According to the Palestinian Prisoner’s Club, a non-governmental organization, there are currently 6,500 Palestinian prisoners, including at least 300 children, detained on security-related grounds in Israeli-run prisons and detention facilities. All but one of the 17 facilities are located inside Israel. The vast majority of prisoners are men, 57 are women, including 13 girls under the age of 18. Thirteen of those imprisoned are Palestinian Legislative Council members. At least 500 people are held without charge or trial in administrative detention, a practice which flouts safeguards required by international law to prevent arbitrary detention. The Palestinian Prisoners' Affairs Commission spokesperson Hasan Abed Rabbo said at least 1,000 prisoners are prohibited from receiving family visits on “security grounds”. He added that currently there are around 15-20 prisoners held in isolation, who are banned from any contact with other prisoners and family visits.
According to Israeli Prison Service regulations all prisoners are entitled to family visits once every two weeks. However, in reality, because Palestinians from the Occupied Palestinian Territories must apply for permits to enter Israel, they can visit much less frequently. The Israeli Prison Service regulations also allow the authorities to rescind a prisoner’s right to family visits on security grounds.
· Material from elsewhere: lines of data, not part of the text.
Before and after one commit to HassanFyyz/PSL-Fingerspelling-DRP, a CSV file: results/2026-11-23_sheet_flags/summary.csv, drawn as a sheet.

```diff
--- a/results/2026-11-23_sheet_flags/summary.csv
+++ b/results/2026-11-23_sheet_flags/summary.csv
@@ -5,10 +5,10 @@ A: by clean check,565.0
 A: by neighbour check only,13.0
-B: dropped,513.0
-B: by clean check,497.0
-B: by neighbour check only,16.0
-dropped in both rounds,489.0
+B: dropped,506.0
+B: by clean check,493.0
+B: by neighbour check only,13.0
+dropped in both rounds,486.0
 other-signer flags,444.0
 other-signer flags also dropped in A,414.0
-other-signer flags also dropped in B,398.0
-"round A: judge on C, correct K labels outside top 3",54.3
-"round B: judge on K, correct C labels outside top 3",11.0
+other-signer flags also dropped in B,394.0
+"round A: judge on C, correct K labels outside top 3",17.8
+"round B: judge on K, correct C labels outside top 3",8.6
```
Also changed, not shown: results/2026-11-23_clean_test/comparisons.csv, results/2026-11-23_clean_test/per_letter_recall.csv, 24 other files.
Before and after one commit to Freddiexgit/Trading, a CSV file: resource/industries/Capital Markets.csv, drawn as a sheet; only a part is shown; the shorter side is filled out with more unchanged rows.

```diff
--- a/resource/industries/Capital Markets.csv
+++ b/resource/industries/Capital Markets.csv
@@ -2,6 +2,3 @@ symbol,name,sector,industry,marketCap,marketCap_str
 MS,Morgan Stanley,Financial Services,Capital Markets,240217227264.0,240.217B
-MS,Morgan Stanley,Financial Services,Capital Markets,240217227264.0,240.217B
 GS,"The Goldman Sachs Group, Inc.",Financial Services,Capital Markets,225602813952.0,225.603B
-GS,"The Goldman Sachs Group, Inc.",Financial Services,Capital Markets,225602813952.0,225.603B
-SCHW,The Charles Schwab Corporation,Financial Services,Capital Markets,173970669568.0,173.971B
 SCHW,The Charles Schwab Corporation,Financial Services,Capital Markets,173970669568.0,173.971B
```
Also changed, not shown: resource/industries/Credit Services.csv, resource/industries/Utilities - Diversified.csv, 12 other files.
Gaza prisoners continue to be most affected by Israeli restrictions as the Israeli military grants permits to families from the Strip only once every two months. This policy affects around 365 prisoners from Gaza currently detained in Israel. In addition, Hamas prisoners along with other prisoners living in the same prison wings, are only permitted one monthly visit, irrespective of where they come from.
According to Addameer Association, for most West Bank residents visiting detained relatives the journey to prison takes between eight to 15 hours depending on the prison and place of residence. Relatives of prisoners are subjected to lengthy body searches and sometimes strip searches.